Hello friends! My name is Nick and I am Rene's new site assistant. I wanted to share some helpful CCIE Lab tips that I learned over the past months. I have been following this rules as I continue my pursuit for CCIE R&S and they have help me hone my skills significantly.
- Read "Your CCIE Lab Success Strategy" by Dean Bahizad and Vivek Thwari. This book contains no technical information but tells you pretty much everything else. It is a very realistic, motivation read about two adult men with full-time jobs and families who were fully committed to their own (and eachothers) CCIE journeys. Cost is about 30 USD. I highly recommend this book. I will summarize a few points from this book in the article as well.

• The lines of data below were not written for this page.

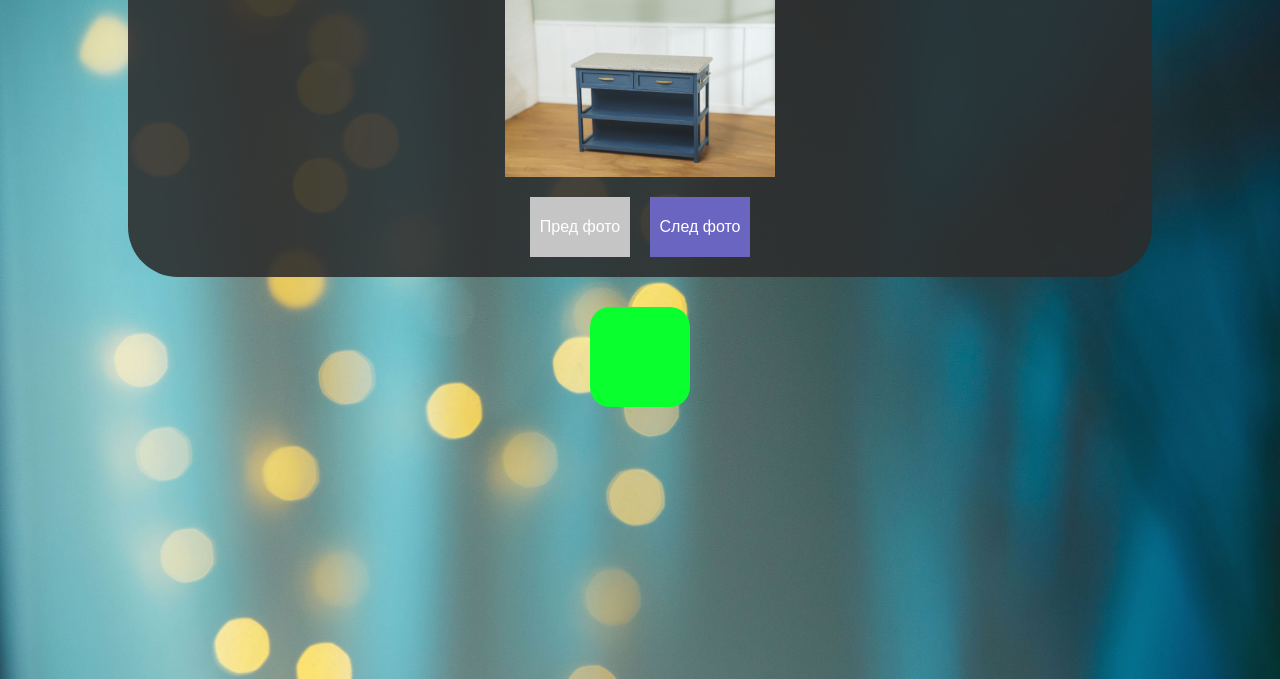
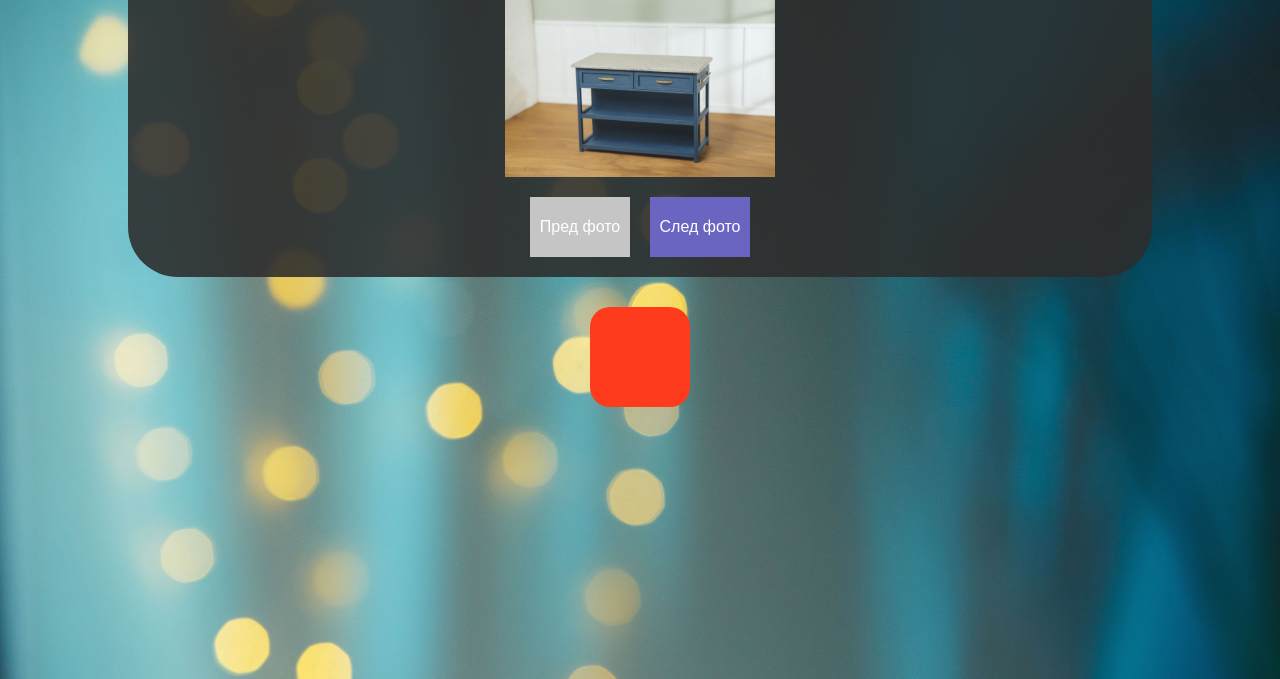
Before and after one commit to OhvatKirill/My-wooden-shop-test, a plain HTML site: page index.html in a window 1280 px wide. In both pictures the pointer is over the element 640 px from the left and 478 px from the top of the page. Shown: the part 121-800 px from the top of the page. Drawn offline with Linux system fonts and the light colour scheme.

Commit message:
red hover

```diff
--- a/style.css
+++ b/style.css
@@ -80,7 +80,7 @@ h1 {
 }
 
 .section_two:hover {
-    background-color: #0aff2f;
+    background-color: #ff3b1d;
     width: 100px;
     transform: rotate(180deg);
 
```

- Before doing any lab, read the whole lab first. Understand the big picture and come up with a strategy. For example, if you are forced to use OSPF with a point-to-multipoint frame relay interface with no broadcast DLCIs ... you should be thinking about which OSPF network types will work in this situation, even though OSPF configuration isn't until later. If you find out that all EIGRP neighborships must have authenticated routing updates, you should configure this initially to avoid having to backtrack.
- Buy a small binder, graph paper, and a pack of colored pencils. This is your CCIE Study Binder and should remain on your person at all times during study sessions. Before beginning your lab (and after reading it, of course), draw a few pictures of your network so you know what's happening. Use different colors for different protocols or technologies. Sometimes it helps to have multiple diagrams for each technology to avoid clutter. For example, one diagram can label all interfaces, IP addresses, and subnet masks. Another can detail IGPs, FHRPs, and points of redistribution. Another can detail BGP and the specific peerings that are permitted. Another for LAN switching, another for frame relay, etc.